[Before-and-after change records]
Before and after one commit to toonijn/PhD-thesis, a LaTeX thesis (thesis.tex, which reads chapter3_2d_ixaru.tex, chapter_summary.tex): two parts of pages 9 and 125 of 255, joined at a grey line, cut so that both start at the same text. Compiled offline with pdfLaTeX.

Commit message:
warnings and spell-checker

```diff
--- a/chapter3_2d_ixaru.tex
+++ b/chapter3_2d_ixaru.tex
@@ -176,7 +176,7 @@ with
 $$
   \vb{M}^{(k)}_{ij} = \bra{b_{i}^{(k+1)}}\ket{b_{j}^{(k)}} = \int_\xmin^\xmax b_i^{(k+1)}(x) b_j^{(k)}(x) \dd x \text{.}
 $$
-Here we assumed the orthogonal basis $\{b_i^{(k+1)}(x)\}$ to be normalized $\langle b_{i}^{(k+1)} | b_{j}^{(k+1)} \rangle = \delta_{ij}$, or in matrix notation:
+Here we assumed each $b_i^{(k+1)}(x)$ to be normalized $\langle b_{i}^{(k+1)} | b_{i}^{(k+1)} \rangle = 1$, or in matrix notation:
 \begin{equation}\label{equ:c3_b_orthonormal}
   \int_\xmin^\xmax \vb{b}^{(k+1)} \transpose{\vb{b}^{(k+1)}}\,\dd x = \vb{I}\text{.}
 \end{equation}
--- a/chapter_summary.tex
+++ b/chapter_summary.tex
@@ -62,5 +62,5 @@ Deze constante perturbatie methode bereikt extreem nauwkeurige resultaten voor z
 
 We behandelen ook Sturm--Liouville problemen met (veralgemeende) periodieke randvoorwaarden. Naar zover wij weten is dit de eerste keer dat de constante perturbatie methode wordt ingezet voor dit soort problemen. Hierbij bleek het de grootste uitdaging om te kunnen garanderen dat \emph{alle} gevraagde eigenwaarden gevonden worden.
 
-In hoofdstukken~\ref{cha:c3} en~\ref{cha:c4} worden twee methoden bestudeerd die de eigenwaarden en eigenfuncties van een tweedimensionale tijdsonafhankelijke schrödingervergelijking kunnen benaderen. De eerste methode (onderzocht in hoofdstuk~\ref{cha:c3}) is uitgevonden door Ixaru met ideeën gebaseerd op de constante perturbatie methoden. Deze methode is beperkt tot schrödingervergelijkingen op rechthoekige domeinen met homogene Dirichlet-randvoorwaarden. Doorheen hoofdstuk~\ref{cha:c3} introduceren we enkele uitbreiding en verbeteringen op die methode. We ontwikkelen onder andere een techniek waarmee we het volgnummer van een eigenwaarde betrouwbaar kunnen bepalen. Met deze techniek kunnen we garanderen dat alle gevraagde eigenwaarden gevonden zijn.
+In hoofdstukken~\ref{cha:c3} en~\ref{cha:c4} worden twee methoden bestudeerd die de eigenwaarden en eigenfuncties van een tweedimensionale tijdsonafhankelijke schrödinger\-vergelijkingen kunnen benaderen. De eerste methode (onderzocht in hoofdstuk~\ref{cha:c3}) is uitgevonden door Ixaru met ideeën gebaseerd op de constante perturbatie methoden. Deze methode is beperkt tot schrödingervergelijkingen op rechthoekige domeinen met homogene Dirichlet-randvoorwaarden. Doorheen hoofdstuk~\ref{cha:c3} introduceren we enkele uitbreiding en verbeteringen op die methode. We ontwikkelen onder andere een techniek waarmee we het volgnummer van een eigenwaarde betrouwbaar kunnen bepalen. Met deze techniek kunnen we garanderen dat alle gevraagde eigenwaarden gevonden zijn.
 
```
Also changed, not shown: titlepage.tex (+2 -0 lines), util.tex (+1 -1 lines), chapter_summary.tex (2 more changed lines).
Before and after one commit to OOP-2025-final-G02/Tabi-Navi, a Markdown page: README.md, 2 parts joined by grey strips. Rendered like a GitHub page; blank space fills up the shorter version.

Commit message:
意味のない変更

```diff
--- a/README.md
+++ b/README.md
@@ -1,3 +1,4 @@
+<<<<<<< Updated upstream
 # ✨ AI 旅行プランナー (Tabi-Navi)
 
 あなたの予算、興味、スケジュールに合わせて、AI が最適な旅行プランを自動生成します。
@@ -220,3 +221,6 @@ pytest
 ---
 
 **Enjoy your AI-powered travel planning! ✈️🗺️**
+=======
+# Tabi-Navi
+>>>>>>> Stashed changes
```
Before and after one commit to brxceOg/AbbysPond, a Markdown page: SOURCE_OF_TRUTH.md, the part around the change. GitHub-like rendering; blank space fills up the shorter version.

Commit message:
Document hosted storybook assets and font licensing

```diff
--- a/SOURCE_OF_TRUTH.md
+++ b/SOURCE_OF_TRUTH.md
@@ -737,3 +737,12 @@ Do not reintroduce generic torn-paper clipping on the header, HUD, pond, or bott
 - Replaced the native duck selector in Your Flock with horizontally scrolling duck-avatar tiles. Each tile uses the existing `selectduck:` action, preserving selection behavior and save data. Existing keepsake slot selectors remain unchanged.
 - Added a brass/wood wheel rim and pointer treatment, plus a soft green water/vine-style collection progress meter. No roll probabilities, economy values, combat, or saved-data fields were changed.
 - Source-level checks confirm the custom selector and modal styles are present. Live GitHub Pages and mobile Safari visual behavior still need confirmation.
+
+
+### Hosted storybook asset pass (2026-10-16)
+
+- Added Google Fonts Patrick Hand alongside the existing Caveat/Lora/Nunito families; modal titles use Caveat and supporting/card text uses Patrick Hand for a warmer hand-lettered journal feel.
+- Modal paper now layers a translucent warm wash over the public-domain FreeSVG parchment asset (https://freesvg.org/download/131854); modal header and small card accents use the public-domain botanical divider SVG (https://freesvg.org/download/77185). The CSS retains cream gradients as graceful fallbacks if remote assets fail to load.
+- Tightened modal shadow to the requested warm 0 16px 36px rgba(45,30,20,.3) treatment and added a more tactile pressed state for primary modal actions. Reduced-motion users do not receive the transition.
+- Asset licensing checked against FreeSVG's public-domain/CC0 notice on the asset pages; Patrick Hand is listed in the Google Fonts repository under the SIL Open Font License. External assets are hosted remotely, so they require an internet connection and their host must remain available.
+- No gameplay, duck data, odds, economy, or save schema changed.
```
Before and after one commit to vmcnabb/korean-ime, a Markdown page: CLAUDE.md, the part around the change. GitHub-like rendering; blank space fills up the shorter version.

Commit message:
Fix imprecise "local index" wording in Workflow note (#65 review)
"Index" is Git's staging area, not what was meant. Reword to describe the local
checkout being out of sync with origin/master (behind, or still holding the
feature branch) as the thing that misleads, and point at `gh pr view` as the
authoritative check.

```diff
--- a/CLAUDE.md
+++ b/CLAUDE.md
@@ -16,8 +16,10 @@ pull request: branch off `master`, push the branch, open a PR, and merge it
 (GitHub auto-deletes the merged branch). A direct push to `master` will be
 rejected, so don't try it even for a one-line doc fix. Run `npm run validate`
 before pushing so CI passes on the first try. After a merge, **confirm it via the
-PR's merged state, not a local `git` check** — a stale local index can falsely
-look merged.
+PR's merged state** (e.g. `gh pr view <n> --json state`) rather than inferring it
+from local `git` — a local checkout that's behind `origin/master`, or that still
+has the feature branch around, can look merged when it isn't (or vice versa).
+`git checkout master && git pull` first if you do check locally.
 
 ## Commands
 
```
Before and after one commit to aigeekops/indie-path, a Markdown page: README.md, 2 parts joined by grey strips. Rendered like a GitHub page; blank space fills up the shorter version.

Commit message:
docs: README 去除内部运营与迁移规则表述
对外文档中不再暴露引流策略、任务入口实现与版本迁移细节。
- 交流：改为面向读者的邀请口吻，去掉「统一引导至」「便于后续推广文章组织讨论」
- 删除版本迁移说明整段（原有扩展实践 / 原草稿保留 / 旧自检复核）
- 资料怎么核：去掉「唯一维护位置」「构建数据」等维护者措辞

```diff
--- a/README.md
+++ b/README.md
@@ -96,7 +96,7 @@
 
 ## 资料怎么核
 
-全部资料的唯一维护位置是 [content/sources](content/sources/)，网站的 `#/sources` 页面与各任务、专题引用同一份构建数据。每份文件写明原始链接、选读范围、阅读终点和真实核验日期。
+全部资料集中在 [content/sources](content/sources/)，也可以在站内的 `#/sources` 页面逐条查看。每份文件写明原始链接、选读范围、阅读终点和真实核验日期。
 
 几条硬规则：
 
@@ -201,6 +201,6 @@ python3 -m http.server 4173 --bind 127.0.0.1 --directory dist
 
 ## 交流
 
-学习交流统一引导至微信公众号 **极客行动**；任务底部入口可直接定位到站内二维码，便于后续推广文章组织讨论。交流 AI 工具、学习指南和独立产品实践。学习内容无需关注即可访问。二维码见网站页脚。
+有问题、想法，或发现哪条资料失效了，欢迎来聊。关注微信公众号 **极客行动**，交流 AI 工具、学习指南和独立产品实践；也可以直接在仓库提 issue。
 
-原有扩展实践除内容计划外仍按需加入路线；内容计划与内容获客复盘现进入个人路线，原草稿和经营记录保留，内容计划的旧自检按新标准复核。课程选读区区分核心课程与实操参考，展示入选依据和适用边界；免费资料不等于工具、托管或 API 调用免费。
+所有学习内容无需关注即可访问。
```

• _Work required_: Match on "README" and copy out every line of the entries that contains it.

• _Written response_:
Before and after one commit to OOP-2025-final-G02/Tabi-Navi, a Markdown page: README.md, 2 parts joined by grey strips. Rendered like a GitHub page; blank space fills up the shorter version.
--- a/README.md
+++ b/README.md
Before and after one commit to aigeekops/indie-path, a Markdown page: README.md, 2 parts joined by grey strips. Rendered like a GitHub page; blank space fills up the shorter version.
docs: README 去除内部运营与迁移规则表述
--- a/README.md
+++ b/README.md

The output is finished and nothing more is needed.